I also heard that TXP was designed to be retouched, having a special base or something. Being a youth, I don't even know what film retouching is or how it's done, but that's what I heard.
TXP, as said, is primarily a studio/portrait film. It is often used elsewhere with great success, but that's another story. Let's suppose you did a portrait of a person who has facial defects; scars, acne, mole, etc. A retoucher "paints" it away with dyes and a brush. TXP has a rough base so the dye will stick better. Now it's done with a mouse.
I've been using TXP 320 in 220 rolls for a while, rated 200 ASA, developed in D76 1:1... and TX 400 in 35mm rolls, rated 320 ASA and developed in D76 1:1... in my experience TXP has less fog and wider tonal range... TXP is hard to find, I have to special order it.
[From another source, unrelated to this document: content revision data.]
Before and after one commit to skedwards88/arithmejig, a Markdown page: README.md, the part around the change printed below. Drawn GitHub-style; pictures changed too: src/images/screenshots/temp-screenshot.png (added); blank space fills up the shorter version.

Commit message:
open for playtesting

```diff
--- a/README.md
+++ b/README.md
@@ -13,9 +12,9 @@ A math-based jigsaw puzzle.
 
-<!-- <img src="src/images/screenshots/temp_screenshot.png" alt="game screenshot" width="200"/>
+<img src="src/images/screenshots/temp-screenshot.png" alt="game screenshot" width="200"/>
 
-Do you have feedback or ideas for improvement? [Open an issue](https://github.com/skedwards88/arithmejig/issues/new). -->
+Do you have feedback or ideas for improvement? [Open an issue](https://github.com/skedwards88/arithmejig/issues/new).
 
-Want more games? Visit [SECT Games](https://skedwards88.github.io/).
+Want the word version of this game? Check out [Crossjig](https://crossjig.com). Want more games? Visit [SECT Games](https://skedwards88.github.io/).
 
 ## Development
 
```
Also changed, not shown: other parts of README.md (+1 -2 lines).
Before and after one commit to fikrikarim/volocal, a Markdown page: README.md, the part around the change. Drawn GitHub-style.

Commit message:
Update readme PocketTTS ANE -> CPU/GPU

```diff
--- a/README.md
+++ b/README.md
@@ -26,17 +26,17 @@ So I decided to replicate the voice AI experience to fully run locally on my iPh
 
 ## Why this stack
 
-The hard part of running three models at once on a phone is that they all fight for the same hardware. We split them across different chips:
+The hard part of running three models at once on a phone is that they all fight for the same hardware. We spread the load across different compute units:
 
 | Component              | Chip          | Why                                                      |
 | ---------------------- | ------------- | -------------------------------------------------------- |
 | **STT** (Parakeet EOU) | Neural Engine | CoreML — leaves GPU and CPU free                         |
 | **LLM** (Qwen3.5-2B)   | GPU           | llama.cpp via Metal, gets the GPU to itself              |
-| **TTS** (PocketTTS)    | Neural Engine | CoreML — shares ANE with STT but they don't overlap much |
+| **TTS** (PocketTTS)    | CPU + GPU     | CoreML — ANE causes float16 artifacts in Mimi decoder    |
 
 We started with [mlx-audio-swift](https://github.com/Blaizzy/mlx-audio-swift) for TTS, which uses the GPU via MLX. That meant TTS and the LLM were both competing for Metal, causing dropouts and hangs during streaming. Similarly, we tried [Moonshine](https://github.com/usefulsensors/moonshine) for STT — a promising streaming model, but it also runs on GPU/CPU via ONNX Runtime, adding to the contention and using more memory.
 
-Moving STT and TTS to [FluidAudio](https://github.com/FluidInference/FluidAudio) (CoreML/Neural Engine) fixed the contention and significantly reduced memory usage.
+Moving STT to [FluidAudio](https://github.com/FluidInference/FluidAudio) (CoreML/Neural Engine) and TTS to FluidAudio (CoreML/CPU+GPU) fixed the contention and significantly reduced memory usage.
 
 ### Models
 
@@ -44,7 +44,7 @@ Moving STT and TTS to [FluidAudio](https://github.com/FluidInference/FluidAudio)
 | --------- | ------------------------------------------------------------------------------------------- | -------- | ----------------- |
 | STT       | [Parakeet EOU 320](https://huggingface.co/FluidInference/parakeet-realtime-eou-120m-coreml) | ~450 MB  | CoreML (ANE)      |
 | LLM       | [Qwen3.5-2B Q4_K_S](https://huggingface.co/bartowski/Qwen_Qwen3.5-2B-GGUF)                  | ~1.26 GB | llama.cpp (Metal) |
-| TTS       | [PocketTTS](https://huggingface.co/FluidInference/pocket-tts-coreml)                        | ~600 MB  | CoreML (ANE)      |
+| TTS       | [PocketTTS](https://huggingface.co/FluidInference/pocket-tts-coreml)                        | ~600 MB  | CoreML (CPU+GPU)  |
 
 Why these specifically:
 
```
I would think there should be no fog on TX or TXP unless there are light leaks in the camera or developing tank. Assuming that the film is loaded into developing tanks in total darkness. Age fog would be a problem only with out of date film. Someone correct me if I'm wrong on this.